━━ Data supplied

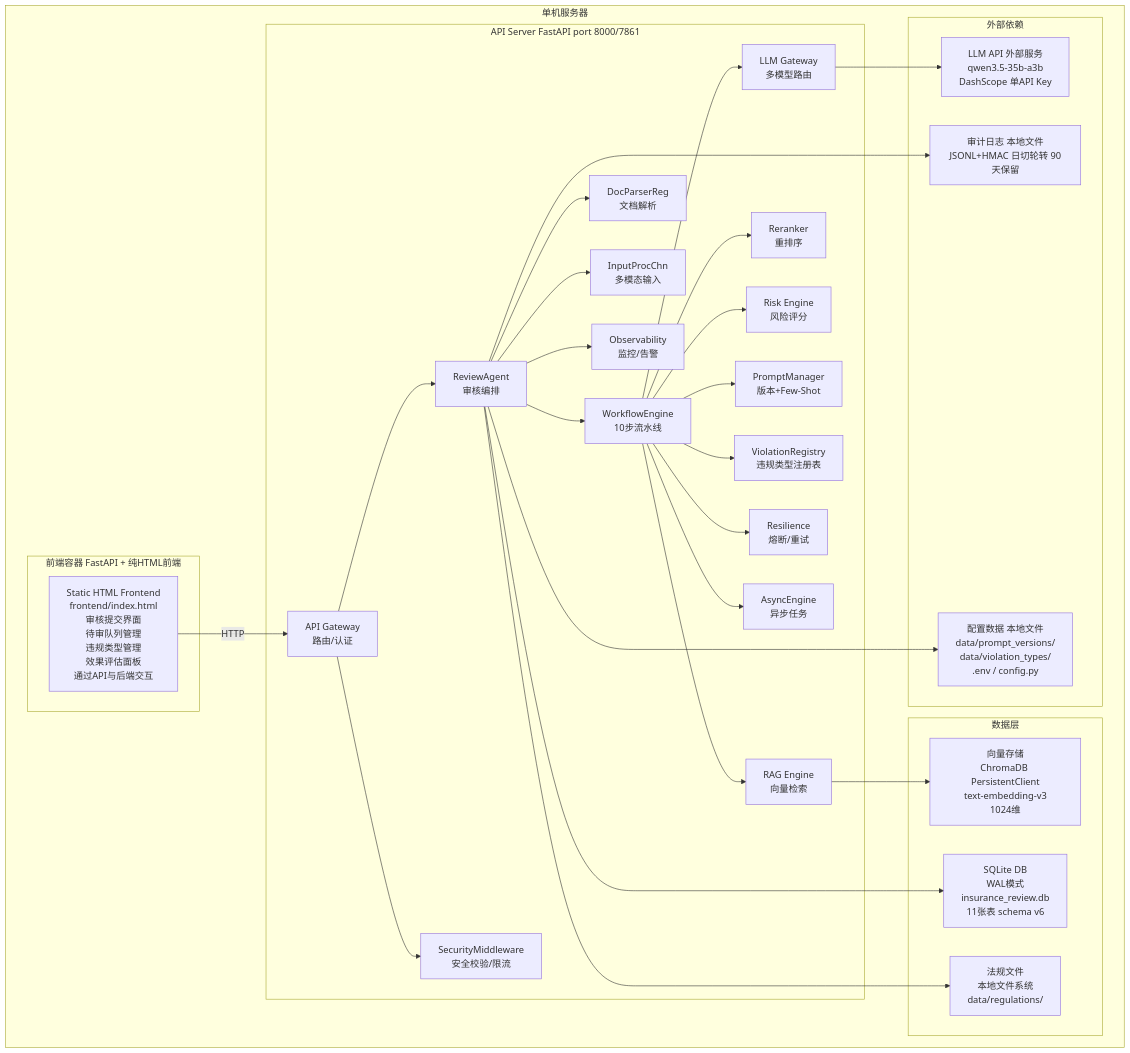
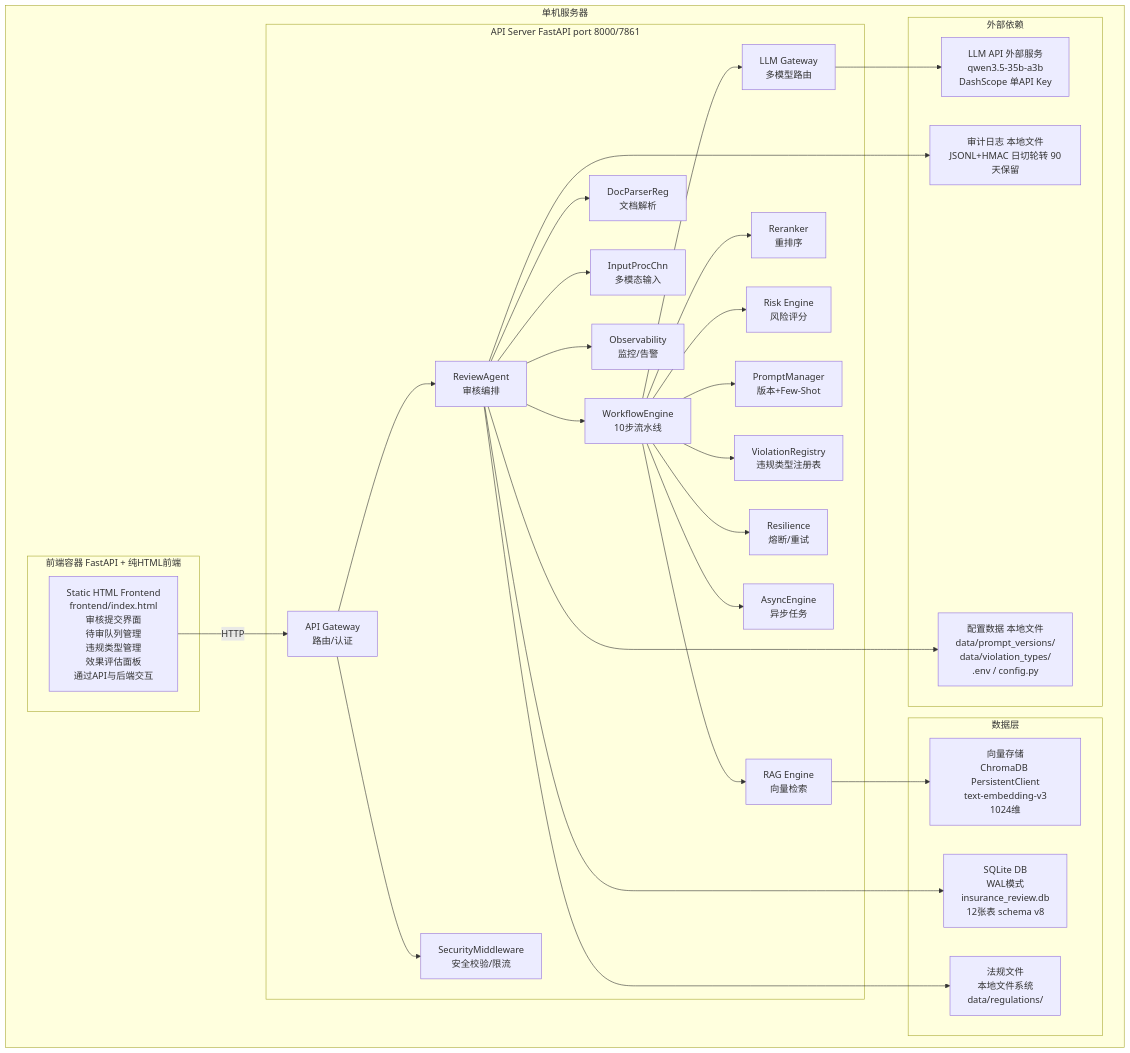
One commit to elaine2233/AI-Agent-RAG-for-complaince changed the second of 5 diagrams in docs/archive/architecture-demo.md. Above: the diagram before and after it, drawn with Mermaid. The commit also changed 8 other files, not shown here.

````diff
--- a/docs/archive/architecture-demo.md
+++ b/docs/archive/architecture-demo.md
@@ -82,60 +82,60 @@
 ```mermaid
 flowchart TB
     subgraph server [单机服务器]
         subgraph frontend [前端容器 FastAPI + 纯HTML前端]
             HTML[Static HTML Frontend<br/>frontend/index.html<br/>审核提交界面<br/>待审队列管理<br/>违规类型管理<br/>效果评估面板<br/>通过API与后端交互]
         end
 
         subgraph apiserver [API Server FastAPI port 8000/7861]
             GW[API Gateway<br/>路由/认证]
             RA[ReviewAgent<br/>审核编排]
             SM[SecurityMiddleware<br/>安全校验/限流]
             WE[WorkflowEngine<br/>10步流水线]
             LG[LLM Gateway<br/>多模型路由]
             RE[Risk Engine<br/>风险评分]
             RAG[RAG Engine<br/>向量检索]
             RR[Reranker<br/>重排序]
             PM[PromptManager<br/>版本+Few-Shot]
             DP[DocParserReg<br/>文档解析]
             IP[InputProcChn<br/>多模态输入]
             VR[ViolationRegistry<br/>违规类型注册表]
             OB[Observability<br/>监控/告警]
             RS[Resilience<br/>熔断/重试]
             AE[AsyncEngine<br/>异步任务]
         end
 
         subgraph data [数据层]
-            SQLITEDB[SQLite DB<br/>WAL模式<br/>insurance_review.db<br/>11张表 schema v6]
+            SQLITEDB[SQLite DB<br/>WAL模式<br/>insurance_review.db<br/>12张表 schema v8]
             VECTOR[向量存储<br/>ChromaDB PersistentClient<br/>text-embedding-v3<br/>1024维]
             REGS[法规文件<br/>本地文件系统<br/>data/regulations/]
         end
 
         subgraph extdep [外部依赖]
             LLMDEP[LLM API 外部服务<br/>qwen3.5-35b-a3b<br/>DashScope 单API Key]
             AUDIT[审计日志 本地文件<br/>JSONL+HMAC 日切轮转 90天保留]
             CONFIG[配置数据 本地文件<br/>data/prompt_versions/<br/>data/violation_types/<br/>.env / config.py]
         end
     end
 
     HTML -->|HTTP| GW
     GW --> RA
     RA --> WE
     WE --> LG
     WE --> RAG
     WE --> RR
     WE --> RE
     RAG --> VECTOR
     LG --> LLMDEP
     RA --> SQLITEDB
     RA --> REGS
     RA --> AUDIT
     RA --> CONFIG
     GW --> SM
     WE --> PM
     WE --> VR
     WE --> RS
     WE --> AE
     RA --> DP
     RA --> IP
     RA --> OB
 ```
````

━━━━

> _Work item_
Each entry above should be returned exactly as written, minus its pictures.

> _Answer to this exercise_
One commit to elaine2233/AI-Agent-RAG-for-complaince changed the second of 5 diagrams in docs/archive/architecture-demo.md. Above: the diagram before and after it, drawn with Mermaid. The commit also changed 8 other files, not shown here.

````diff
--- a/docs/archive/architecture-demo.md
+++ b/docs/archive/architecture-demo.md
@@ -82,60 +82,60 @@
 ```mermaid
 flowchart TB
     subgraph server [单机服务器]
         subgraph frontend [前端容器 FastAPI + 纯HTML前端]
             HTML[Static HTML Frontend<br/>frontend/index.html<br/>审核提交界面<br/>待审队列管理<br/>违规类型管理<br/>效果评估面板<br/>通过API与后端交互]
         end
 
         subgraph apiserver [API Server FastAPI port 8000/7861]
             GW[API Gateway<br/>路由/认证]
             RA[ReviewAgent<br/>审核编排]
             SM[SecurityMiddleware<br/>安全校验/限流]
             WE[WorkflowEngine<br/>10步流水线]
             LG[LLM Gateway<br/>多模型路由]
             RE[Risk Engine<br/>风险评分]
             RAG[RAG Engine<br/>向量检索]
             RR[Reranker<br/>重排序]
             PM[PromptManager<br/>版本+Few-Shot]
             DP[DocParserReg<br/>文档解析]
             IP[InputProcChn<br/>多模态输入]
             VR[ViolationRegistry<br/>违规类型注册表]
             OB[Observability<br/>监控/告警]
             RS[Resilience<br/>熔断/重试]
             AE[AsyncEngine<br/>异步任务]
         end
 
         subgraph data [数据层]
-            SQLITEDB[SQLite DB<br/>WAL模式<br/>insurance_review.db<br/>11张表 schema v6]
+            SQLITEDB[SQLite DB<br/>WAL模式<br/>insurance_review.db<br/>12张表 schema v8]
             VECTOR[向量存储<br/>ChromaDB PersistentClient<br/>text-embedding-v3<br/>1024维]
             REGS[法规文件<br/>本地文件系统<br/>data/regulations/]
         end
 
         subgraph extdep [外部依赖]
             LLMDEP[LLM API 外部服务<br/>qwen3.5-35b-a3b<br/>DashScope 单API Key]
             AUDIT[审计日志 本地文件<br/>JSONL+HMAC 日切轮转 90天保留]
             CONFIG[配置数据 本地文件<br/>data/prompt_versions/<br/>data/violation_types/<br/>.env / config.py]
         end
     end
 
     HTML -->|HTTP| GW
     GW --> RA
     RA --> WE
     WE --> LG
     WE --> RAG
     WE --> RR
     WE --> RE
     RAG --> VECTOR
     LG --> LLMDEP
     RA --> SQLITEDB
     RA --> REGS
     RA --> AUDIT
     RA --> CONFIG
     GW --> SM
     WE --> PM
     WE --> VR
     WE --> RS
     WE --> AE
     RA --> DP
     RA --> IP
     RA --> OB
 ```
````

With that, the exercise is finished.